As sales of sport utility vehicles, or SUVs, have soared in recent years, the vehicles have slowly traded some off-road capability for street smarts and a smoother ride.
Most are surprisingly carlike in their handling, and it's not unusual for a "sport ute" to sport a CD player, keyless entry, air bags, anti-lock brakes, heated mirrors, cruise control, sunroof and even leather interior.But SUVs can still take on the meanest streets, and when driven sensibly they can provide you and your passengers a measure of security. They give a commanding view of the road, and recent government studies indicate that in collisions with cars, sport utes provide better protection.
There's a sport ute for every buyer, starting with the so-called minis, such as the Suzuki Sidekick (which sells for about $15,700). At the other end of the spectrum, full-size SUVs strive for either an incongruous mix of toughness and luxury, a la the Range Rover HSE ($56,620), or the paramilitary demeanor of the AMG Hummer ($61,000).
If the wide range of prices boggles your mind, prepare for some real confusion: Despite their seemingly singular purpose, sport utilities range from wimp to ruffian when it comes to tackling inclement weather.
Two-wheel-drive SUVs are a lot like family sedans when confronted with anything but warm weather and dry surfaces. Their all-wheel-drive counterparts are good to go in slippery weather and snow, while the traditional four-wheel-drive is as much at home on the highway as it is crossing brooks and mountains.
So the questions become, what do you really need, and how much should you spend to get a vehicle that suits your needs?
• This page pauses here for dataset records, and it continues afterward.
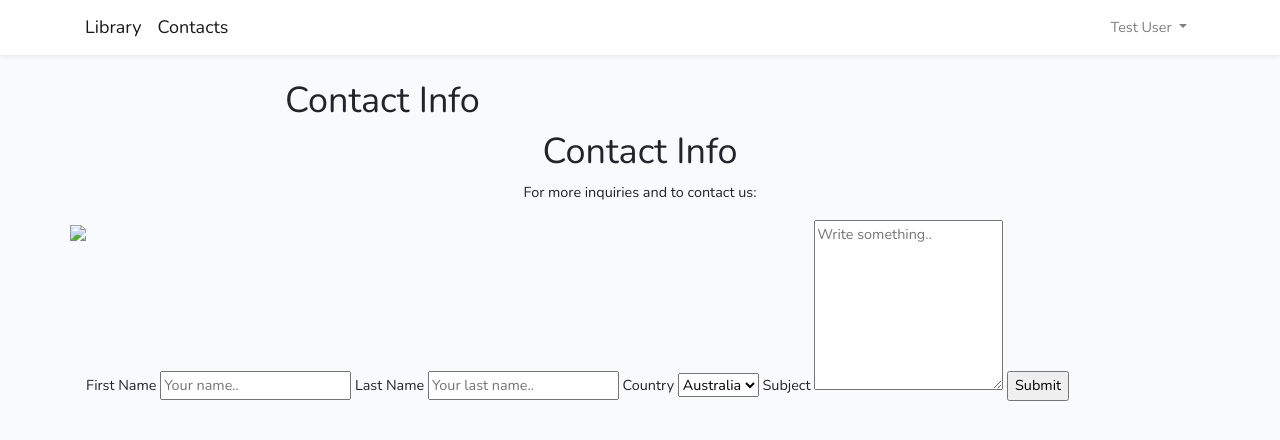
Repository: laravel-sys/groupOne
Page: http://localhost/contacts
An editor plug-in stored every save of this project. The page is shown before and after the next save, followed by the edit.
The browser window is 1280 px wide. The pictures show the whole page.
The page is served by the project's Laravel application, run on PHP 8.4 with Laravel 8. A made-up administrator, Test User (test@example.com), is signed in. Style sheets and scripts are compiled from the project's sources, by tool versions that may differ from the author's. Queries for data that is not in the repository find no rows.

Above is the page before, as saved 2021-03-26 22:32:17.

After the next save:
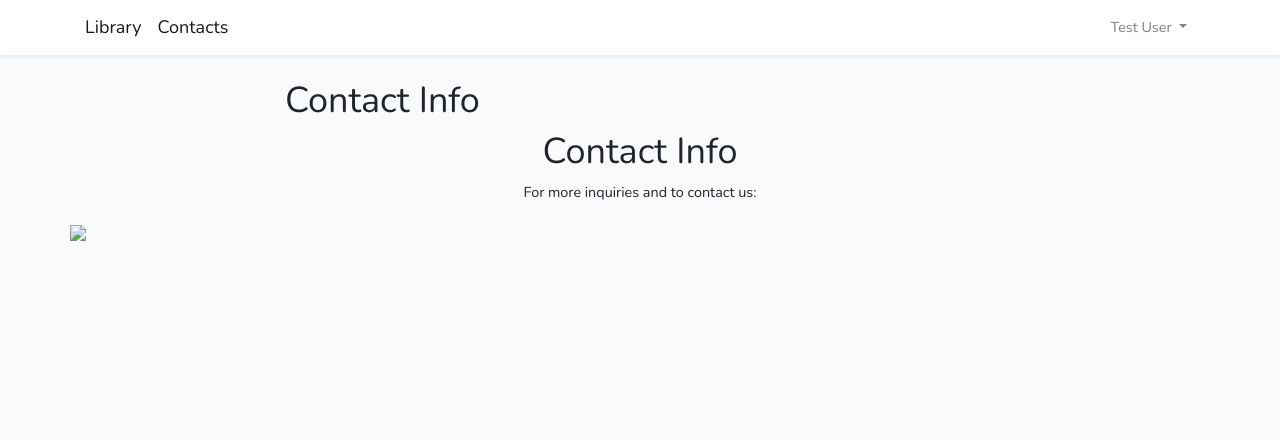
Saved 26 s later.
--- a/resources/views/index.blade.php
+++ b/resources/views/index.blade.php
@@ -30,21 +30,7 @@
                 <img src="/w3images/map.jpg" style="width:100%">
                 </div>
                 <div class="column">
-                <form action="/action_page.php">
-                    <label for="fname">First Name</label>
-                    <input type="text" id="fname" name="firstname" placeholder="Your name..">
-                    <label for="lname">Last Name</label>
-                    <input type="text" id="lname" name="lastname" placeholder="Your last name..">
-                    <label for="country">Country</label>
-                    <select id="country" name="country">
-                    <option value="australia">Australia</option>
-                    <option value="canada">Canada</option>
-                    <option value="usa">USA</option>
-                    </select>
-                    <label for="subject">Subject</label>
-                    <textarea id="subject" name="subject" placeholder="Write something.." style="height:170px"></textarea>
-                    <input type="submit" value="Submit">
-                </form>
+
                 </div>
               </div>
             </div>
Today's sport utes usually offer some version of all-wheel drive or part-time four-wheel drive. With all-wheel drive, power is directed to the wheels as needed. With four-wheel drive, the front and rear axles are locked and power is locked into all four wheels, all the time. In this mode, you shouldn't drive on dry pavement.